- _PROBLEM TO SOLVE_
Return only the tail of the data below, word for word: the line with "git clone <your-repo-url>" and each line after it through the final one.

- _PROVIDED RECORDS_
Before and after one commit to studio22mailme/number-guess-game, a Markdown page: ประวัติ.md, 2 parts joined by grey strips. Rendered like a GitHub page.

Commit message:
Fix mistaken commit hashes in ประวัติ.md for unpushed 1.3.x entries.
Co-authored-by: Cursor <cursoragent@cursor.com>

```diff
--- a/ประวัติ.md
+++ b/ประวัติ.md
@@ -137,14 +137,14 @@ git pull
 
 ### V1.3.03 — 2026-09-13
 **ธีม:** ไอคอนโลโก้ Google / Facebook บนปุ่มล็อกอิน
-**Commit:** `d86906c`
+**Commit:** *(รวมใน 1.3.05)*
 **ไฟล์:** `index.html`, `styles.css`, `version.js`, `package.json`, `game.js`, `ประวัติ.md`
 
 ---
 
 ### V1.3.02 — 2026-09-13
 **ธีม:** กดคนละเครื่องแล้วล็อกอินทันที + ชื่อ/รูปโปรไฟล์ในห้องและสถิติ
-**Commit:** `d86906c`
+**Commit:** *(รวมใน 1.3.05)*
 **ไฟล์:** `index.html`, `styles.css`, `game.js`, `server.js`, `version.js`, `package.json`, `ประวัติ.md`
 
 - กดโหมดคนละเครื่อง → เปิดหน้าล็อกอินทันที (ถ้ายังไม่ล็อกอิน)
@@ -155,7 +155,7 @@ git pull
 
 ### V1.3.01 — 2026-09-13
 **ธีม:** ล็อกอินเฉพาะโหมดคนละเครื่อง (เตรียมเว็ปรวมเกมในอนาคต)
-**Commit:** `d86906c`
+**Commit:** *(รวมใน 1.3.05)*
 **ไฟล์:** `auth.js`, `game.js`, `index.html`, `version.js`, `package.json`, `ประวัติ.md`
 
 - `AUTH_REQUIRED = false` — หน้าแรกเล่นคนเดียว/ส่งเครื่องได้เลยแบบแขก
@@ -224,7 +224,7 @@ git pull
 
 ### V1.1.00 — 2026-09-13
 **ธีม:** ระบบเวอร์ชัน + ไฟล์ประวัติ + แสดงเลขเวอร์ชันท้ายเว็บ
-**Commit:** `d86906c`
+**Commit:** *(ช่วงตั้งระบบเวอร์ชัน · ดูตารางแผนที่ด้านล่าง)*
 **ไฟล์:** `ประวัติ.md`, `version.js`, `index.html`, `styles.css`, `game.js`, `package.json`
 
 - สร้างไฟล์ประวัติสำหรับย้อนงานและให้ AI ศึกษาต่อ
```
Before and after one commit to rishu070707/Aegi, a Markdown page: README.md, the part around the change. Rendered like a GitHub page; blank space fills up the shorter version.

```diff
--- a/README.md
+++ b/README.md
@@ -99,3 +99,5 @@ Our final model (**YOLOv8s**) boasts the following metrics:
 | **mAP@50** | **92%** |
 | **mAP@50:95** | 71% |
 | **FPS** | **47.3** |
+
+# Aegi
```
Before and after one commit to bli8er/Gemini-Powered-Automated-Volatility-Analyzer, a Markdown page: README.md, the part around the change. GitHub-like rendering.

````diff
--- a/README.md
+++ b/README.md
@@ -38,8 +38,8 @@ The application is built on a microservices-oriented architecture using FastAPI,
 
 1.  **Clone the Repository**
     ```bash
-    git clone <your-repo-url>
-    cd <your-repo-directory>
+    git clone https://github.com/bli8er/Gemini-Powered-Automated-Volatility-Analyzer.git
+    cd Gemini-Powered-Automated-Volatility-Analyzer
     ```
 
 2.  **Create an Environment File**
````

- _ANSWER AREA_
-    git clone <your-repo-url>
-    cd <your-repo-directory>
+    git clone https://github.com/bli8er/Gemini-Powered-Automated-Volatility-Analyzer.git
+    cd Gemini-Powered-Automated-Volatility-Analyzer
     ```
 
 2.  **Create an Environment File**
````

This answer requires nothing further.